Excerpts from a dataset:
╔══
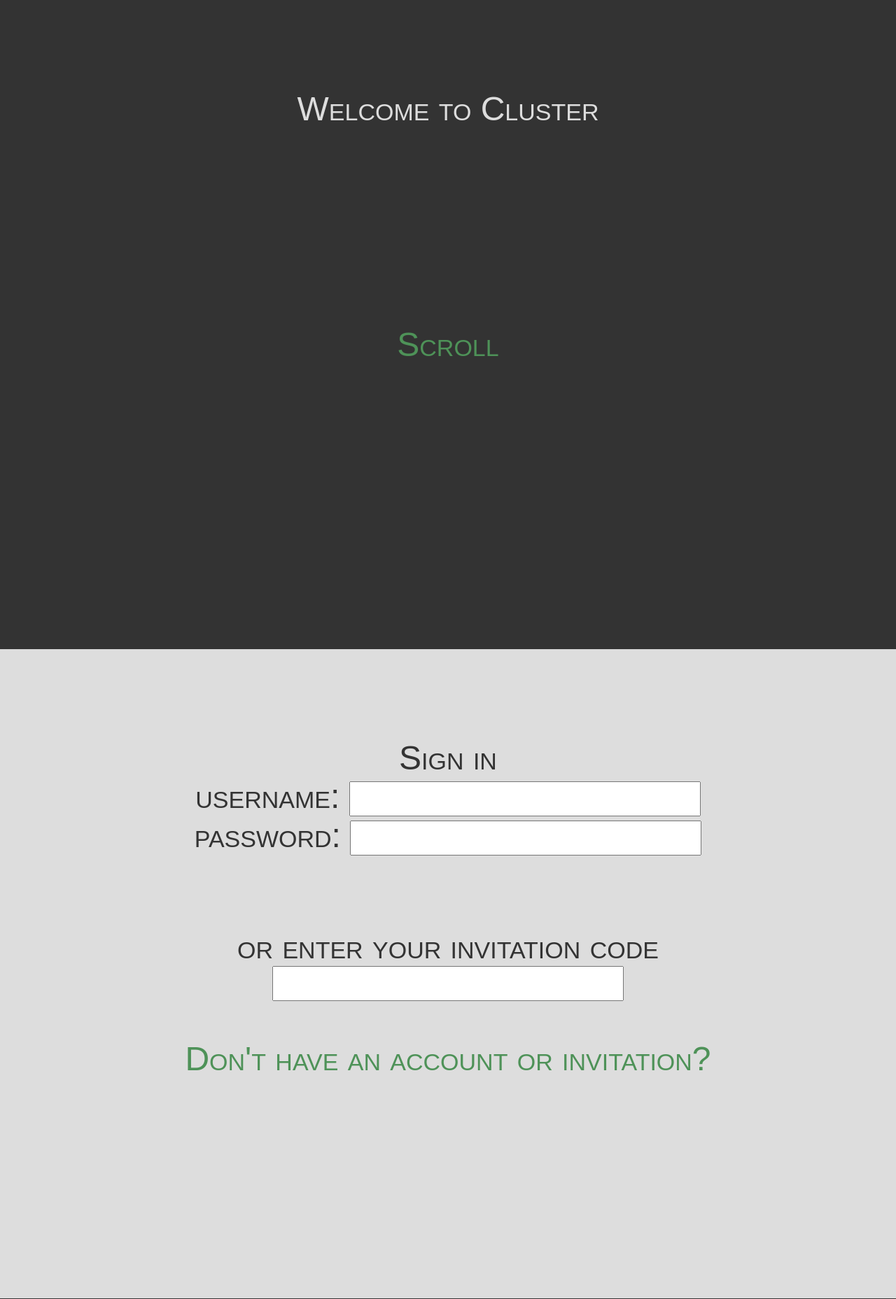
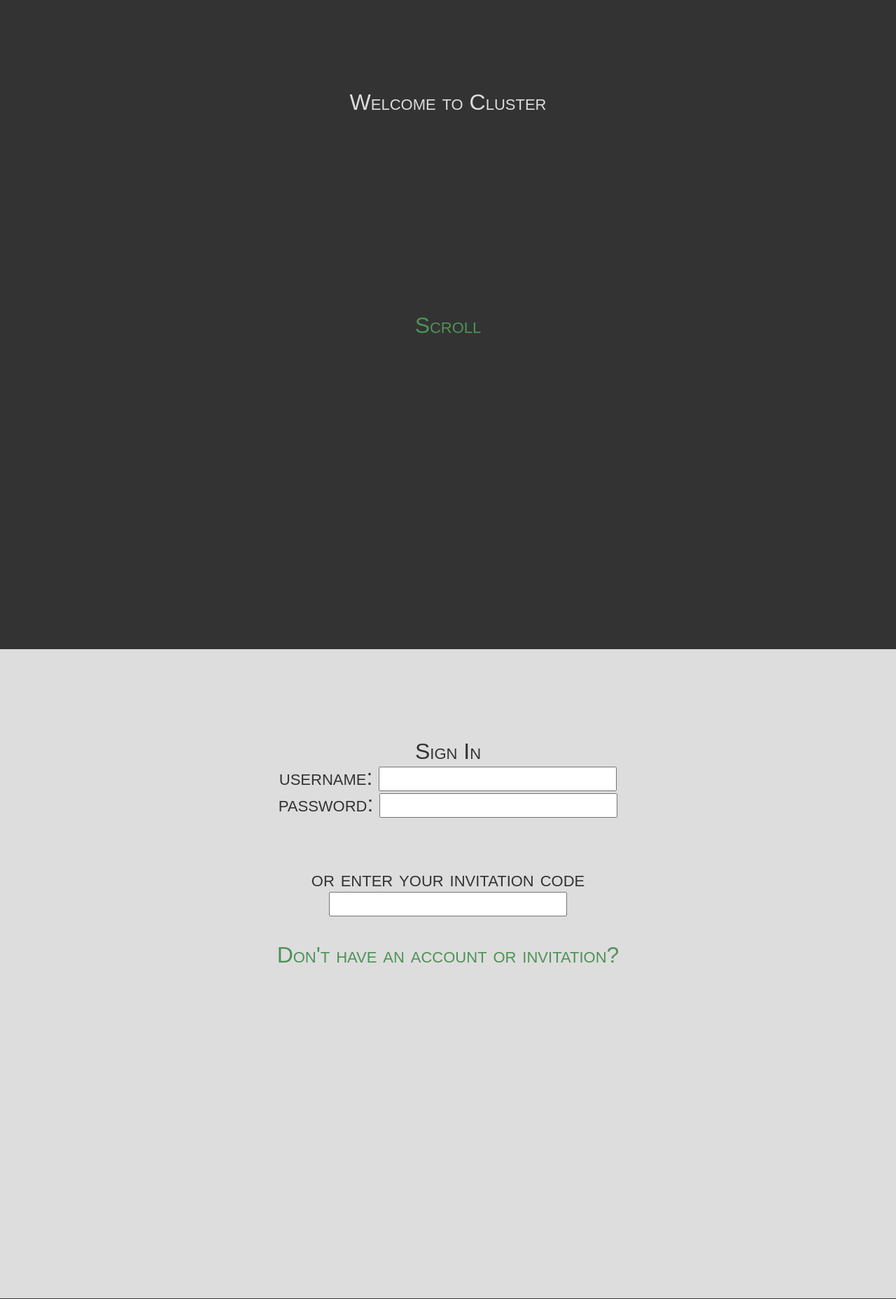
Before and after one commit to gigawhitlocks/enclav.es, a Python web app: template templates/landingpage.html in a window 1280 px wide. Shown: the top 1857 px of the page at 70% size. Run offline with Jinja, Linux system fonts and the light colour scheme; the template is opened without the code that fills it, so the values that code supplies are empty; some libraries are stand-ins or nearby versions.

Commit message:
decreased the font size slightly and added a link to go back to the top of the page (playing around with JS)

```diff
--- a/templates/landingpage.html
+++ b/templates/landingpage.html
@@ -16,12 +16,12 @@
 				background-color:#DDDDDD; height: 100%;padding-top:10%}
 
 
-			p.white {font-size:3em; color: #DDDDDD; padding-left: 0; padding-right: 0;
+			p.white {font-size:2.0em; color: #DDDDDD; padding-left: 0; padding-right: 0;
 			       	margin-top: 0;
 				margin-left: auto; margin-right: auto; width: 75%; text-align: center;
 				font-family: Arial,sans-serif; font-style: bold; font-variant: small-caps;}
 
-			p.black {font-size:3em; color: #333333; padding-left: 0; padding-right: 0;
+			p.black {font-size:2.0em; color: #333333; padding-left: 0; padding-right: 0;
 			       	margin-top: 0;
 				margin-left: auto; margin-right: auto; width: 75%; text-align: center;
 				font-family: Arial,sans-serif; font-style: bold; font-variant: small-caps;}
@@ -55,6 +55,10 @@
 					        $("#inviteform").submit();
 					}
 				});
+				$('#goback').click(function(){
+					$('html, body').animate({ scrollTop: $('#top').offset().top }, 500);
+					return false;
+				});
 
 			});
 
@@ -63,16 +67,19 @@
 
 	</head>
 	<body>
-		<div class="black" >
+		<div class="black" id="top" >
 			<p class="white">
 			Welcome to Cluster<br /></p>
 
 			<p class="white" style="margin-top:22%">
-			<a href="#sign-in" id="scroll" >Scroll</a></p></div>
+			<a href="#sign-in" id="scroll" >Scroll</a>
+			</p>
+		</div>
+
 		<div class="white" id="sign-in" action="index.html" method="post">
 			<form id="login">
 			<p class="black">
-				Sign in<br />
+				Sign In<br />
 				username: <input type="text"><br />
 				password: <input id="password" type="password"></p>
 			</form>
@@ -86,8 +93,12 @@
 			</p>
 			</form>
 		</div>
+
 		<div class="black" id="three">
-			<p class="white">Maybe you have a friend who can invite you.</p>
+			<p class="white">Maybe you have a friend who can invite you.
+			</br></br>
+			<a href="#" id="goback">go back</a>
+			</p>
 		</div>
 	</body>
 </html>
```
╚══
╔══
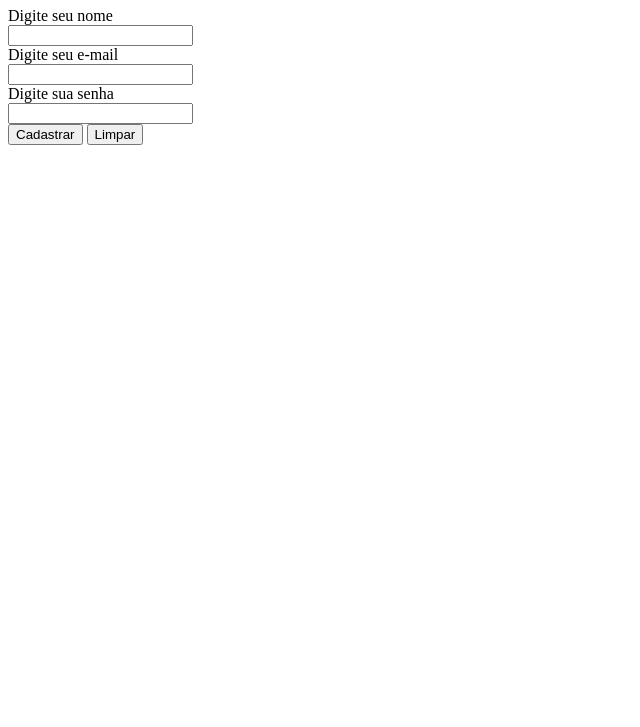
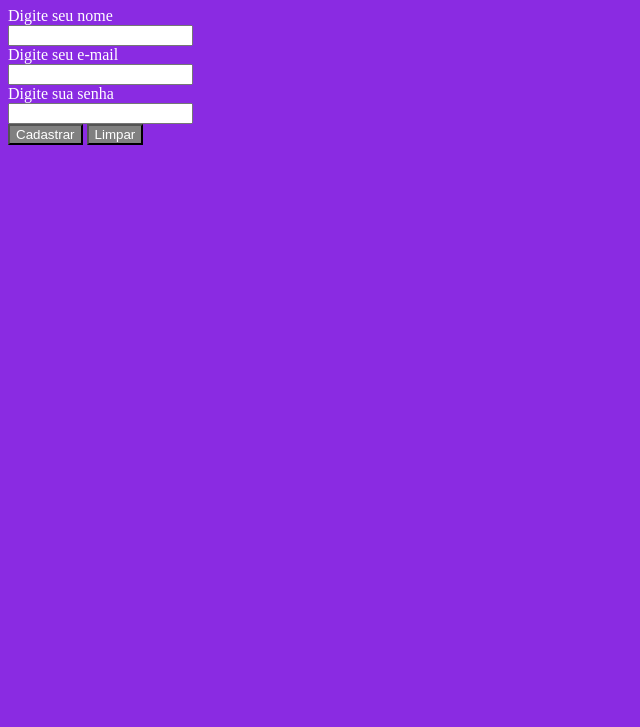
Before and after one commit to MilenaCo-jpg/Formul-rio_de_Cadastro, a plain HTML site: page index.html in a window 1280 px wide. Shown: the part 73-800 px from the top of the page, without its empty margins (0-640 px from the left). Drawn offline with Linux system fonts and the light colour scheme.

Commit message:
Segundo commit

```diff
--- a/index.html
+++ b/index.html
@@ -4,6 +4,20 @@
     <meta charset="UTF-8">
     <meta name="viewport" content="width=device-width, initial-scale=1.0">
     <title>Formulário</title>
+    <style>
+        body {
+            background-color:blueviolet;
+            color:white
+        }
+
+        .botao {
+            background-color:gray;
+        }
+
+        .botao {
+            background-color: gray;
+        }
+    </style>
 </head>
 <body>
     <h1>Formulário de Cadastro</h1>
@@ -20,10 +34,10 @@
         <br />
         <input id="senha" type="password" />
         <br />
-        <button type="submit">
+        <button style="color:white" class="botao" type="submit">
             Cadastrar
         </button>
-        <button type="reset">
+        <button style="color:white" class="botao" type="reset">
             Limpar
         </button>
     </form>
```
╚══
╔══
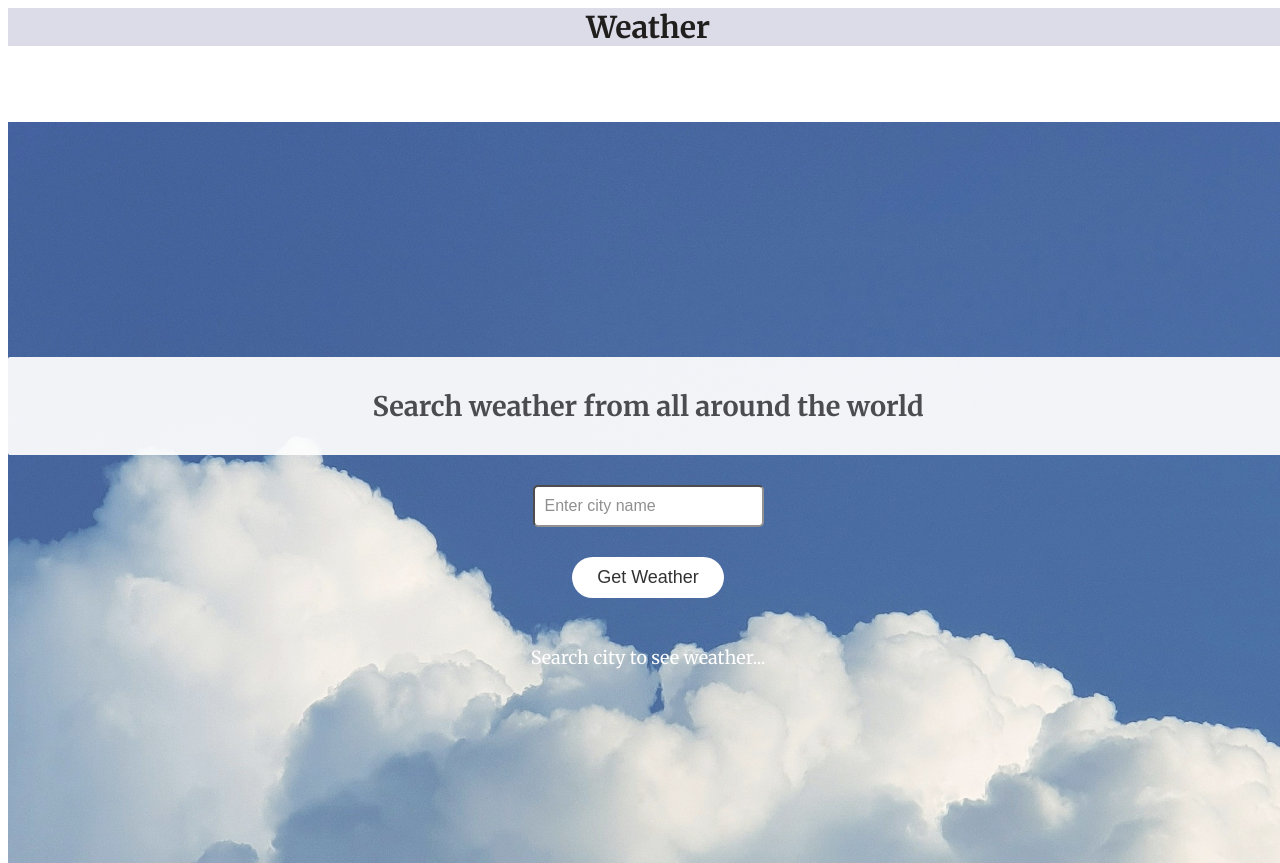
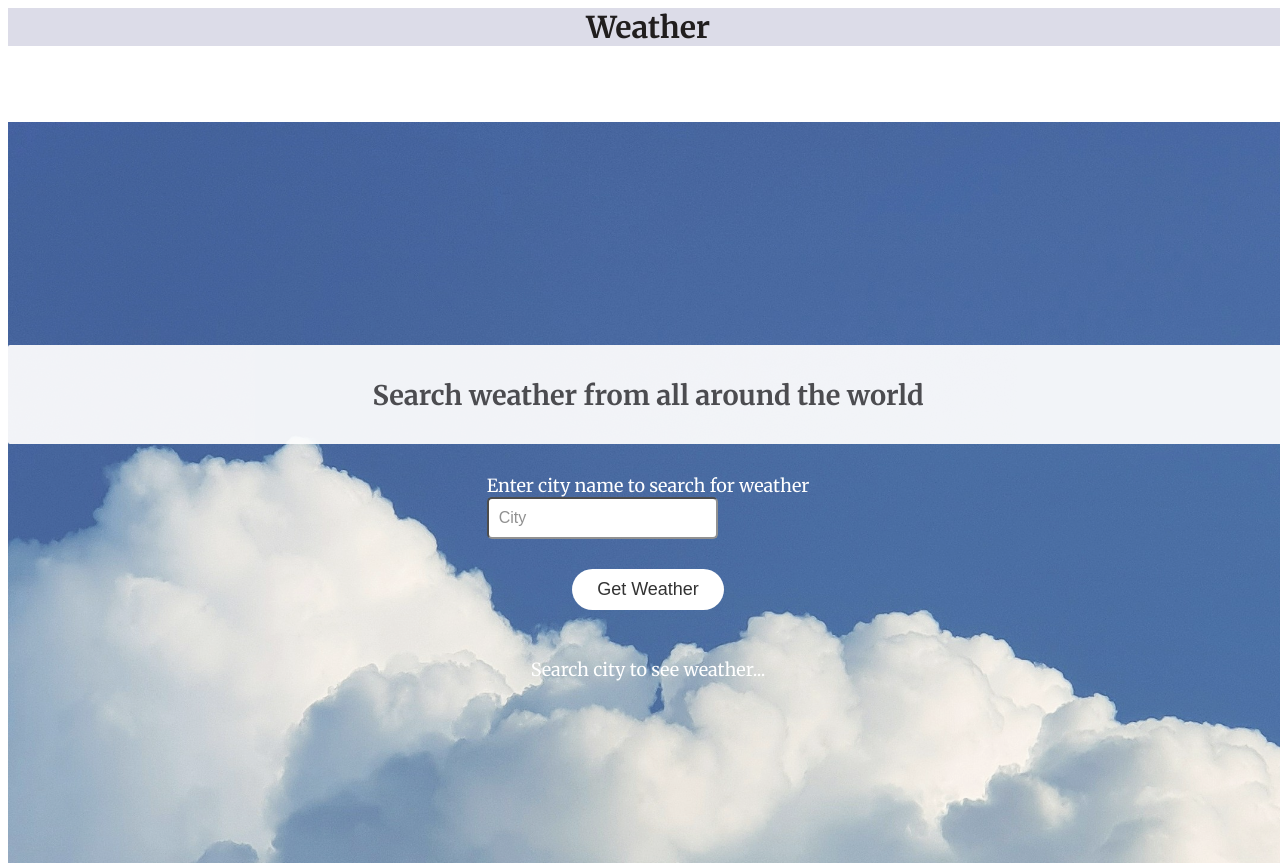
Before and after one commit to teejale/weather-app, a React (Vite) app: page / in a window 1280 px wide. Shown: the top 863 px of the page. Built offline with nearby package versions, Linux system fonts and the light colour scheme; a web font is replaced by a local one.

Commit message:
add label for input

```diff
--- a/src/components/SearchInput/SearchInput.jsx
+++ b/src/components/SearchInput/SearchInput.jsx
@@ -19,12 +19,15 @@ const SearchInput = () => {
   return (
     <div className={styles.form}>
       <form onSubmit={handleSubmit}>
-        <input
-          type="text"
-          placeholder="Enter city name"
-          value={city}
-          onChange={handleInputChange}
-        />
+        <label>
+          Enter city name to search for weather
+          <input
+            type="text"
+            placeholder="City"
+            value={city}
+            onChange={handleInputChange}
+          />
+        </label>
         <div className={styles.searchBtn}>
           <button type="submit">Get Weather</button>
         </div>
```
╚══
Would you copy out each line of the records above where the word "Shown" occurs?

Before and after one commit to gigawhitlocks/enclav.es, a Python web app: template templates/landingpage.html in a window 1280 px wide. Shown: the top 1857 px of the page at 70% size. Run offline with Jinja, Linux system fonts and the light colour scheme; the template is opened without the code that fills it, so the values that code supplies are empty; some libraries are stand-ins or nearby versions.
Before and after one commit to MilenaCo-jpg/Formul-rio_de_Cadastro, a plain HTML site: page index.html in a window 1280 px wide. Shown: the part 73-800 px from the top of the page, without its empty margins (0-640 px from the left). Drawn offline with Linux system fonts and the light colour scheme.
Before and after one commit to teejale/weather-app, a React (Vite) app: page / in a window 1280 px wide. Shown: the top 863 px of the page. Built offline with nearby package versions, Linux system fonts and the light colour scheme; a web font is replaced by a local one.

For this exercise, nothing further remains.